It is hard to differentiate a zirconia crown amongst natural teeth. In addition, zirconia crowns can be modified to suit the shape and size of teeth it will be placed alongside with.

        • Non-allergic.

Due to their biocompatible structure, zirconia crowns rarely provoke allergic reactions or body rejection.

        • Less Tooth Structure Has To Be Removed.

Less material is needed to provide a super strength with zirconia crowns. As a consequence, less amount of your original tooth needs to be removed to fit the crown properly.

Zirconia Crowns Disadvantages

        • It Is Hard To Notice a Decay Under the Crown.

Although a zirconia crown is very durable, there can be tooth decay underneath, and the only possible way to distinguish it is to remove the crown. This can make oral health more of a challenge with zirconia crowns.

        • Too Tough.

The extra strength of zirconia crowns can actually have an abrasive effect. They may negatively impact the tooth root and other neighboring teeth.

        • Reasonable Price.

Usually, zirconia crowns cost less than all-porcelain and almost the same as metal-porcelain crowns. Taking into account all the benefits they provide, zirconia crowns are very cost-effective.

Takeaways

I​​n addition to these three common crown types, there are also all-resin crowns, stainless steel crowns, and gold crowns. Because there are so many options for temporary crowns and permanent crowns, it can be difficult to suggest which type of crown is best for a damaged tooth without a visit to the dentist and considerations about your specific situation.
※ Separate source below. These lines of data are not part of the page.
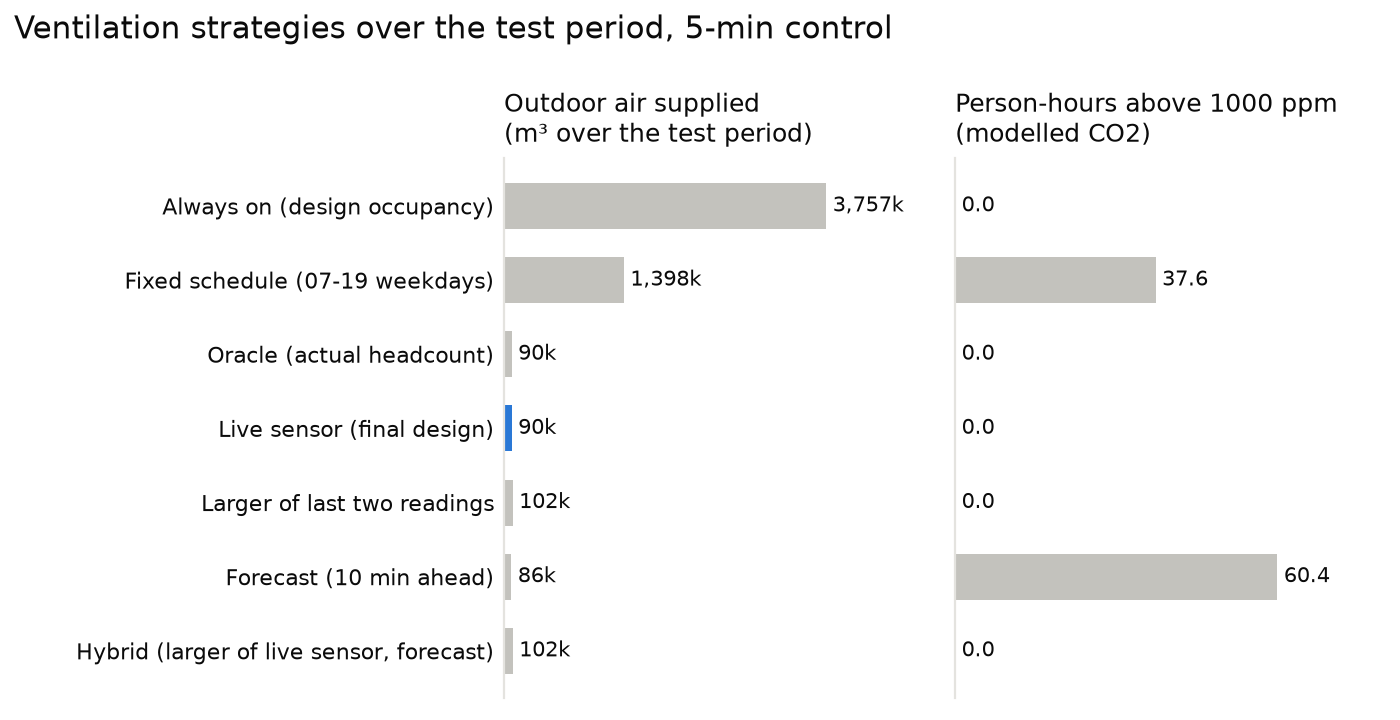
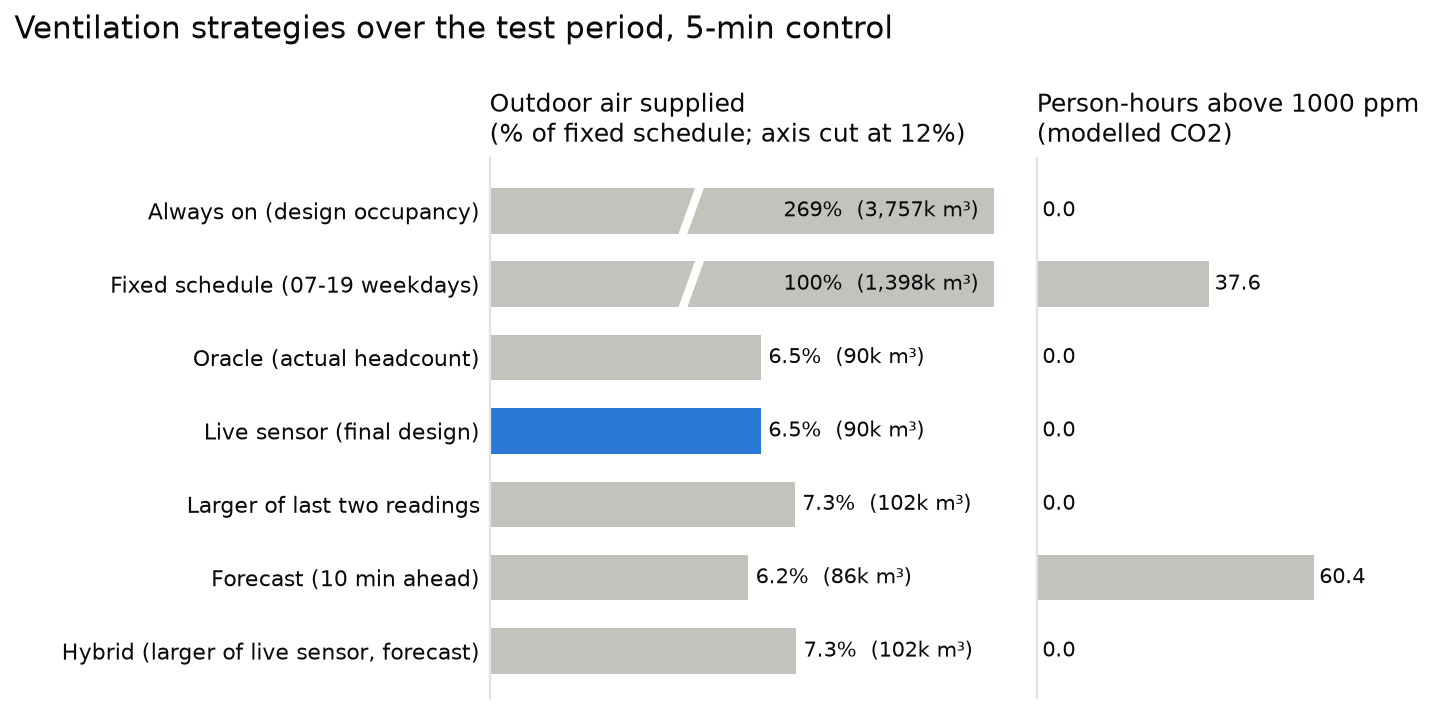
Redraw Figure 1 so the demand-controlled strategies are readable
The always-on baseline (3,757k m3) set the air axis, leaving the five
strategies that matter (86k-102k m3) as slivers. Air is now shown as a
share of the fixed schedule's, with the axis cut at 12% and the two
baseline bars marked as broken with their values written on them.

diff --git a/scripts/ventilation_study.py b/scripts/ventilation_study.py
@@ -86,6 +86,7 @@ THRESHOLDS = (0.1, 0.25, 0.5, 1.0, 2.0)
 COLORS = {"always_on": "#0b0b0b", "fixed_schedule": "#52514e", "oracle": "#1baf7a", "live_sensor": "#eda100", "recent_max": "#9e9d98",
           "forecast": "#2a78d6", "hybrid": "#6250d6", "live_margin": "#eb6834"}
 INK, MUTED, GRID = "#0b0b0b", "#52514e", "#e4e3df"
+AIR_AXIS_CUT = 12.0  # % of fixed-schedule air where Figure 1's air axis is cut
 ACCENT, MUTED_BAR = "#2a78d6", "#c3c2bd"  # highlighted final design; other strategies
 LABELS = {"always_on": "Always on (design occupancy)", "fixed_schedule": "Fixed schedule (07-19 weekdays)", "oracle": "Oracle (actual headcount)",
           "live_sensor": "Live sensor (previous interval)", "recent_max": "Larger of last two readings",
@@ -235,7 +236,11 @@ def plot_strategies(results: pd.DataFrame, final: str, path: Path) -> None:
     """Outdoor air supplied and person-hours above the CO2 limit per strategy, 5-min control.
 
     Two panels share the strategy rows, so each measure keeps its own scale;
-    the final design is the one highlighted bar.
+    the final design is highlighted. Air is shown as a share of the fixed
+    schedule's. The two baselines use 15-40 times more air than the
+    demand-controlled strategies, which would be slivers on a full scale, so
+    the axis is cut at :data:`AIR_AXIS_CUT` and the baseline bars run off it
+    with a break mark and their value written at the end.
     """
     r = results[results["control"] == "5min"].set_index("strategy")
     order = [k for k in ("always_on", "fixed_schedule", "oracle", "live_sensor", "recent_max", "forecast",
@@ -246,18 +251,32 @@ def plot_strategies(results: pd.DataFrame, final: str, path: Path) -> None:
     colors = [ACCENT if k == final else MUTED_BAR for k in order]
     y = np.arange(len(order))[::-1]
 
-    fig, (left, right) = plt.subplots(1, 2, figsize=(7.0, 3.6), dpi=200, sharey=True)
-    for ax, values, fmt, title in (
-        (left, r["air_m3"] / 1000, "{:,.0f}k", "Outdoor air supplied\n(m³ over the test period)"),
-        (right, r["person_hours_over_limit"], "{:,.1f}", f"Person-hours above {CO2_LIMIT:.0f} ppm\n(modelled CO2)"),
-    ):
-        ax.barh(y, values, height=0.62, color=colors, zorder=2)
-        top = values.max()
-        for yi, v in zip(y, values):
-            ax.text(v + top * 0.02, yi, fmt.format(v), va="center", fontsize=7.5, color=INK)
-        ax.set_xlim(0, top * 1.25 if top > 0 else 1)
-        ax.set_title(title, color=INK, fontsize=9, loc="left")
-        ax.set_xticks([])
+    fig, (left, right) = plt.subplots(1, 2, figsize=(7.2, 3.6), dpi=200, sharey=True,
+                                      gridspec_kw={"width_ratios": [1.4, 1]})
+    share = 100 * r["air_m3"] / r.loc["fixed_schedule", "air_m3"]
+    cut = AIR_AXIS_CUT
+    left.barh(y, share.clip(upper=cut), height=0.62, color=colors, zorder=2)
+    for yi, v, m3 in zip(y, share, r["air_m3"] / 1000):
+        if v > cut:
+            # Break mark: a white slash through the bar near the axis cut.
+            left.plot([cut * 0.38, cut * 0.42], [yi - 0.38, yi + 0.38], color="white", lw=3, zorder=3)
+            left.text(cut * 0.97, yi, f"{v:,.0f}%  ({m3:,.0f}k m³)", va="center", ha="right",
+                      fontsize=7.5, color=INK, zorder=4)
+        else:
+            left.text(v + cut * 0.015, yi, f"{v:.1f}%  ({m3:,.0f}k m³)", va="center", fontsize=7.5, color=INK)
+    left.set_xlim(0, cut)
+    left.set_xticks([])
+    left.set_title("Outdoor air supplied\n(% of fixed schedule; axis cut at "
+                   f"{cut:.0f}%)", color=INK, fontsize=9, loc="left")
+
+    hours = r["person_hours_over_limit"]
+    right.barh(y, hours, height=0.62, color=colors, zorder=2)
+    for yi, v in zip(y, hours):
+        right.text(v + hours.max() * 0.02, yi, f"{v:,.1f}", va="center", fontsize=7.5, color=INK)
+    right.set_xlim(0, hours.max() * 1.3 if hours.max() > 0 else 1)
+    right.set_xticks([])
+    right.set_title(f"Person-hours above {CO2_LIMIT:.0f} ppm\n(modelled CO2)", color=INK, fontsize=9, loc="left")
+    for ax in (left, right):
         style(ax)
         ax.grid(False)
         ax.spines["bottom"].set_visible(False)
@@ -267,7 +286,7 @@ def plot_strategies(results: pd.DataFrame, final: str, path: Path) -> None:
     fig.suptitle("Ventilation strategies over the test period, 5-min control", color=INK, fontsize=11,
                  x=0.01, ha="left")
     # Fixed margins: tight_layout clips the long strategy names next to a suptitle.
-    fig.subplots_adjust(left=0.36, right=0.97, top=0.78, bottom=0.03, wspace=0.12)
+    fig.subplots_adjust(left=0.34, right=0.97, top=0.78, bottom=0.03, wspace=0.10)
     fig.savefig(path, facecolor="white")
The decision depends on your budget, your dental insurance policy and the type of dental problem you have. All-porcelain crowns have the best cosmetic appeal, but are less durable and the most expensive. They may be a good option for those patients who want to restore their front teeth, but for more complex dental care concerns, porcelain-fused-to-metal or zirconia crowns may be a better choice — especially for molars’ restoration.

Consult your dentist to choose the best treatment suitable for you.